» What you will do
Search the entries below for the word "container", then copy each line in which it is found.

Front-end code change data
□ □ □ □ □

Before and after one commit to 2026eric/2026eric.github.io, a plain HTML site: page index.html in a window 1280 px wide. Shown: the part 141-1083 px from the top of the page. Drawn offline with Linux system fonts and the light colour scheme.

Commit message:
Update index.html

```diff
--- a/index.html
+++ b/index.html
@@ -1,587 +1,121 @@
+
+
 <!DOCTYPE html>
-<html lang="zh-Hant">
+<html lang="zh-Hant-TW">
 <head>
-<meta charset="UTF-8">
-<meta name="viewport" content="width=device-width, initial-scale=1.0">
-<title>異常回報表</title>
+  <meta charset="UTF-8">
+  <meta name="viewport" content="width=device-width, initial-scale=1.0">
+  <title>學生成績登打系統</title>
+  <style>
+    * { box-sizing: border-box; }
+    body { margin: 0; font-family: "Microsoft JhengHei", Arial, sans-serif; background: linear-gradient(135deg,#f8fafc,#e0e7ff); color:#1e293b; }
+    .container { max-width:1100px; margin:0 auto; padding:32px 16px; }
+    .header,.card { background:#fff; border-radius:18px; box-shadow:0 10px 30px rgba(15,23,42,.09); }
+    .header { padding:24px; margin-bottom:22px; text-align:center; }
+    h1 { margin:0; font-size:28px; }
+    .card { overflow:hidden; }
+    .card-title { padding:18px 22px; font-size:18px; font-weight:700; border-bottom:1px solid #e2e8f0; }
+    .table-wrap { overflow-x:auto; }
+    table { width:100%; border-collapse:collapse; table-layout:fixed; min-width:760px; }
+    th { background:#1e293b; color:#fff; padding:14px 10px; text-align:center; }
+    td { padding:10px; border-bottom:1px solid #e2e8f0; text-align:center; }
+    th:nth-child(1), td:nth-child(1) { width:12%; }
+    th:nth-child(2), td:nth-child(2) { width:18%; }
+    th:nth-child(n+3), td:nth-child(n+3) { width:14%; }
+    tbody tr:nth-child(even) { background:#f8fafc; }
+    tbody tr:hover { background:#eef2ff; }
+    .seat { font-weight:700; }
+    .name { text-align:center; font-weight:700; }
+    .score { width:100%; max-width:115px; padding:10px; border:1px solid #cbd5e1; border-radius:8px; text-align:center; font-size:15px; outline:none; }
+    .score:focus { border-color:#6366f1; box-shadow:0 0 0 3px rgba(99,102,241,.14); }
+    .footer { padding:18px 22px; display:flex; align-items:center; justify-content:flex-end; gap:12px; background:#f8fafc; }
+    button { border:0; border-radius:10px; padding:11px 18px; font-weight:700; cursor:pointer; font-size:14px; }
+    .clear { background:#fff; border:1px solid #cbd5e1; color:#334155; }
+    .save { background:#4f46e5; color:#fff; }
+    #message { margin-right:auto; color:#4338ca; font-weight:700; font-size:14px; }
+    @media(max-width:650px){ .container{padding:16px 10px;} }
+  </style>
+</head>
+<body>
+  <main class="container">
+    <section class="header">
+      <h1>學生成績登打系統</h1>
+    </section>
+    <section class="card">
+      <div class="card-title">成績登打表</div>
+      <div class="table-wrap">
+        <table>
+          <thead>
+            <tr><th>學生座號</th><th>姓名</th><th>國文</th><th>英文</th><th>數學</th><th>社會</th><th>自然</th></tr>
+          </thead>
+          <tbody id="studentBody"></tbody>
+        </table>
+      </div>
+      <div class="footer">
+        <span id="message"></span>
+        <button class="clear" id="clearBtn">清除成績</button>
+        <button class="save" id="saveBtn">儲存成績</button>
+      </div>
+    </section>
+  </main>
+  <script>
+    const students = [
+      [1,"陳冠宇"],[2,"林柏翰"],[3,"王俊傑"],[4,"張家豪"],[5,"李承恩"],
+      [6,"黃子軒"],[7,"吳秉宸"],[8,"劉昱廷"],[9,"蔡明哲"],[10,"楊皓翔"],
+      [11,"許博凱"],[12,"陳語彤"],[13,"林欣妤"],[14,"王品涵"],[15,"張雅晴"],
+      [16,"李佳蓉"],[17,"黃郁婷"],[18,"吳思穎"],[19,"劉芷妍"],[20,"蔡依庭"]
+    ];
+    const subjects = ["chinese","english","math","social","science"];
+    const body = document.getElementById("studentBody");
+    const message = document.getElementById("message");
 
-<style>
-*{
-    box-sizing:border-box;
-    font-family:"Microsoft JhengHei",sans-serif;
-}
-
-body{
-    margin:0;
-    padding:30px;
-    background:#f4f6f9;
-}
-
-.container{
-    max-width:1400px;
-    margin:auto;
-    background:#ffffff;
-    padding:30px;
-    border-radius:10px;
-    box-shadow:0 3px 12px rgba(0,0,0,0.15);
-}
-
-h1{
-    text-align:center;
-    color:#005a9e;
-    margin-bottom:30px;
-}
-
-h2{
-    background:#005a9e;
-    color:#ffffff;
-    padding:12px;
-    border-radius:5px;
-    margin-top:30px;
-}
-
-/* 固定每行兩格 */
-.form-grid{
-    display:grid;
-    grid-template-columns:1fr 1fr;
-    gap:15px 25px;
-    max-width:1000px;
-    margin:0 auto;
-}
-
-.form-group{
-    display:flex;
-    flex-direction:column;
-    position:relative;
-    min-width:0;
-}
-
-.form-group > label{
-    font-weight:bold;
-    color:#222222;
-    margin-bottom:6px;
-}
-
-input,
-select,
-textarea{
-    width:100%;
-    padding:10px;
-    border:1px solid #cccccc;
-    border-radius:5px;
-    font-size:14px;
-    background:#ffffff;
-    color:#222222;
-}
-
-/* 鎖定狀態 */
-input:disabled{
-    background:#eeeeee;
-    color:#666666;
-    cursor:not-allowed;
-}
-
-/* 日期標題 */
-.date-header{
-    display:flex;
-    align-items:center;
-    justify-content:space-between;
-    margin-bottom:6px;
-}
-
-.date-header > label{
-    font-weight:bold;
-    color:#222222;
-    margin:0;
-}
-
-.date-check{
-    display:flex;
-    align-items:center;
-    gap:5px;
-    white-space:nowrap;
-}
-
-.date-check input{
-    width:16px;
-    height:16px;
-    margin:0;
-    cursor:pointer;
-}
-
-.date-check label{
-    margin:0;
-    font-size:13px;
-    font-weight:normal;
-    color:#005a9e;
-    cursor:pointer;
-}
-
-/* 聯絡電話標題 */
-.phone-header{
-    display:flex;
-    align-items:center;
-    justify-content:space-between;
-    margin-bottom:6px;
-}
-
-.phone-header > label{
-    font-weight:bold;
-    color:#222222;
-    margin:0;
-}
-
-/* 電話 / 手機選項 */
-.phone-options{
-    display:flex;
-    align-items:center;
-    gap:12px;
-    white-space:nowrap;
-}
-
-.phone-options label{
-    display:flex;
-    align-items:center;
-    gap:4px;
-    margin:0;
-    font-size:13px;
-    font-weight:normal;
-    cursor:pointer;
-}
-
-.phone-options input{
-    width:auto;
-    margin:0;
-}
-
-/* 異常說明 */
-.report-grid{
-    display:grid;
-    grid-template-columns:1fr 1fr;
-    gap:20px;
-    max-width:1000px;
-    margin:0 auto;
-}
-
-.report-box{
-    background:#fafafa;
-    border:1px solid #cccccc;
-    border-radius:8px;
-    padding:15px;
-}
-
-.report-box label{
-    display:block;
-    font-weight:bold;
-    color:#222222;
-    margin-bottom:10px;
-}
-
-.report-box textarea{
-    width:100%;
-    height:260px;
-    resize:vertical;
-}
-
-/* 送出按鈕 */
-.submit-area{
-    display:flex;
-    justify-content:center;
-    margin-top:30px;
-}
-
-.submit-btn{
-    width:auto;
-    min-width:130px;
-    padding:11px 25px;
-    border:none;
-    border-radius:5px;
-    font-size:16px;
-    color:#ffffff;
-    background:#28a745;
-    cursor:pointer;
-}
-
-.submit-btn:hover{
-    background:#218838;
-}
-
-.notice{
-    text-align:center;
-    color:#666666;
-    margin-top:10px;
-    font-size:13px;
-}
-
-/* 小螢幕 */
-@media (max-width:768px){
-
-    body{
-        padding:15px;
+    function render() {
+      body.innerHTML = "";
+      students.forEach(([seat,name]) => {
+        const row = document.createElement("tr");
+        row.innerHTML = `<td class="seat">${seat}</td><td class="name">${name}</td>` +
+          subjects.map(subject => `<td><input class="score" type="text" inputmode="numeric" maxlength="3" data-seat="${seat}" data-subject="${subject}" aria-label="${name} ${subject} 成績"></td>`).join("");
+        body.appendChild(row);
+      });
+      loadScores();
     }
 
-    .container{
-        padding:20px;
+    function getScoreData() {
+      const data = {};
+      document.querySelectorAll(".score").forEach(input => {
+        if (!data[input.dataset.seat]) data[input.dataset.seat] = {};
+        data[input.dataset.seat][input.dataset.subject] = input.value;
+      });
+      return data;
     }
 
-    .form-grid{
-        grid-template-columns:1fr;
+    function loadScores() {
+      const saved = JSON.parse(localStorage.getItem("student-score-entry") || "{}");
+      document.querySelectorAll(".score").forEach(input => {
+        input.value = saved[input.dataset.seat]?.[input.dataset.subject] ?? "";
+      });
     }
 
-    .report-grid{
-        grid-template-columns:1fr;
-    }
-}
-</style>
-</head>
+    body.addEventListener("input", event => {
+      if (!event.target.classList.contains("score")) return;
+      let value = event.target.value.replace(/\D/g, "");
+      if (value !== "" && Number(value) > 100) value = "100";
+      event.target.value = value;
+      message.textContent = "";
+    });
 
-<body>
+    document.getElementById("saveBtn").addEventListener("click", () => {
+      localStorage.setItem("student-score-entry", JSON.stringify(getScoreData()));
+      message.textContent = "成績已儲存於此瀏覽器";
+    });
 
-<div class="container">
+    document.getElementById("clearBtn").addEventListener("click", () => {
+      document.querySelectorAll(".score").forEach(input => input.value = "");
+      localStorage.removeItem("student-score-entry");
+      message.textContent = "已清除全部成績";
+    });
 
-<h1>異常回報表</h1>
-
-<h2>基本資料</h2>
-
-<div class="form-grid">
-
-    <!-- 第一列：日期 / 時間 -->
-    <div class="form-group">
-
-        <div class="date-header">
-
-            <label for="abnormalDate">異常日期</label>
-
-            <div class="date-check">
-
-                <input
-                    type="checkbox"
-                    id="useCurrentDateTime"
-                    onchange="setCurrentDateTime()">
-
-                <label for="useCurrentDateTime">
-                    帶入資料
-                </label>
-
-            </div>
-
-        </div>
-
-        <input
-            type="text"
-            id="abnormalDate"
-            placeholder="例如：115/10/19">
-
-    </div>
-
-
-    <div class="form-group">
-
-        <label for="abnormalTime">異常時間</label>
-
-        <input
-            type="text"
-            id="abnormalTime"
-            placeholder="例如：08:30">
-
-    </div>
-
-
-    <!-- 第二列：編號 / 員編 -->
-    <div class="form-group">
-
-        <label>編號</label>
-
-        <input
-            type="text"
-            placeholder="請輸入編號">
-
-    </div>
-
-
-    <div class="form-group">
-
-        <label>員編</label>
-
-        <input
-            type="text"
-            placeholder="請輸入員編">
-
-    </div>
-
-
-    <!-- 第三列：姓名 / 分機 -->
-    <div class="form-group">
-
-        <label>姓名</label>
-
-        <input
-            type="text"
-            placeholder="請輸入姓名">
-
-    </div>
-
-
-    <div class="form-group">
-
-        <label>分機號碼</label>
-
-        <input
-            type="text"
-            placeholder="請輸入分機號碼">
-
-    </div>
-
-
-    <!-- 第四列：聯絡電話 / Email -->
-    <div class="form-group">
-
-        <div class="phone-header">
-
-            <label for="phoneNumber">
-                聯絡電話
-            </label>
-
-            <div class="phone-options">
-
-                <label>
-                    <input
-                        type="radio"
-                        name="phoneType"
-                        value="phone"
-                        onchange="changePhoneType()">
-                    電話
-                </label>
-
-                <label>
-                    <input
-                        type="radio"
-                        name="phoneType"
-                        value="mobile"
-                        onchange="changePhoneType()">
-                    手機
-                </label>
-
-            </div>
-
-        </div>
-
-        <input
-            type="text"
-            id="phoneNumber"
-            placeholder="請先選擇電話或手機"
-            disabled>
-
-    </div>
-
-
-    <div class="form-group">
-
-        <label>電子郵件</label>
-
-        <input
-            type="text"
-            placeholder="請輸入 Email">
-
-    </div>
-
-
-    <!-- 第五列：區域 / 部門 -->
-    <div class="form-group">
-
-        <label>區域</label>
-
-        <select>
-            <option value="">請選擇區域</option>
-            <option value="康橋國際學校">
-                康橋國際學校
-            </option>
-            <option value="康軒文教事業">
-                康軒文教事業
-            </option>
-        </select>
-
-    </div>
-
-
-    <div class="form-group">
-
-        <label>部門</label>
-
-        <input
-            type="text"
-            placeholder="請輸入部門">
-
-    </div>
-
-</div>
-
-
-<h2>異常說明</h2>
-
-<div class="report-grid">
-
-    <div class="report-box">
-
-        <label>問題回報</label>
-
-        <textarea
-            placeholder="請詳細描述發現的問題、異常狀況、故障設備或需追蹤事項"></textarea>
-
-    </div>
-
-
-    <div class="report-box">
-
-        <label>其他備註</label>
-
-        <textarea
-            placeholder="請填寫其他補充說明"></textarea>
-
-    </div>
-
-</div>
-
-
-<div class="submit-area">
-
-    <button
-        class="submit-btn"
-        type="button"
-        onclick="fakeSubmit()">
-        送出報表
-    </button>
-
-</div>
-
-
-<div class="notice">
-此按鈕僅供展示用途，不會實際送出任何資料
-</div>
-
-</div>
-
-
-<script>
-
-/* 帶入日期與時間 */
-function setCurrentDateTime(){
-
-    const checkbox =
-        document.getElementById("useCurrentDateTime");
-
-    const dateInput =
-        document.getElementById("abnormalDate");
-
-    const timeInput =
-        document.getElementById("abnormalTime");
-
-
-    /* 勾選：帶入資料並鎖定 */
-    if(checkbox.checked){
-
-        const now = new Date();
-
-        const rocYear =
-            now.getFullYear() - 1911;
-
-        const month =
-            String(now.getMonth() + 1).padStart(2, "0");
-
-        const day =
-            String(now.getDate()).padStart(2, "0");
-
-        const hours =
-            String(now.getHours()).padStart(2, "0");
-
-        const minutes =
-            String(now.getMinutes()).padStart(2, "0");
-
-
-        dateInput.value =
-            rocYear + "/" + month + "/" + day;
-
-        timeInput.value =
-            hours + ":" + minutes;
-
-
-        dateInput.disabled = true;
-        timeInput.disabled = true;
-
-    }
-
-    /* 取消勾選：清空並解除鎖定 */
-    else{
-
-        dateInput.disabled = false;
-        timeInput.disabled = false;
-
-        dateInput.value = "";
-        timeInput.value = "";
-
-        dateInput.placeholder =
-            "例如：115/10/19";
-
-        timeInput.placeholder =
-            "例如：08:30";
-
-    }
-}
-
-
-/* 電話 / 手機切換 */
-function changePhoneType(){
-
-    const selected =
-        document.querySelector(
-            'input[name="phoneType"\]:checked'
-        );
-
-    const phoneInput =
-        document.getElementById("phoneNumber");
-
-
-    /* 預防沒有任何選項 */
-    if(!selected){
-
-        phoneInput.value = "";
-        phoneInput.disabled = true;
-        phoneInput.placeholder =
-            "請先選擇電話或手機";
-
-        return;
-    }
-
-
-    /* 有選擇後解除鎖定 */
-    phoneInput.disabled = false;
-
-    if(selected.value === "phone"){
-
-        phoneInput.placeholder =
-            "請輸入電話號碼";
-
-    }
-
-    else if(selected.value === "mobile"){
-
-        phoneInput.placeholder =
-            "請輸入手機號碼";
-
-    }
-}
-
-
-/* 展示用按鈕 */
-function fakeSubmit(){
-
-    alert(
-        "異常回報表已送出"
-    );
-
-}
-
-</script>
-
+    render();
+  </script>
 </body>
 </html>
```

□ □ □ □ □

» Response to the task
+    .container { max-width:1100px; margin:0 auto; padding:32px 16px; }
+    @media(max-width:650px){ .container{padding:16px 10px;} }
+  <main class="container">
-.container{
-    .container{
-<div class="container">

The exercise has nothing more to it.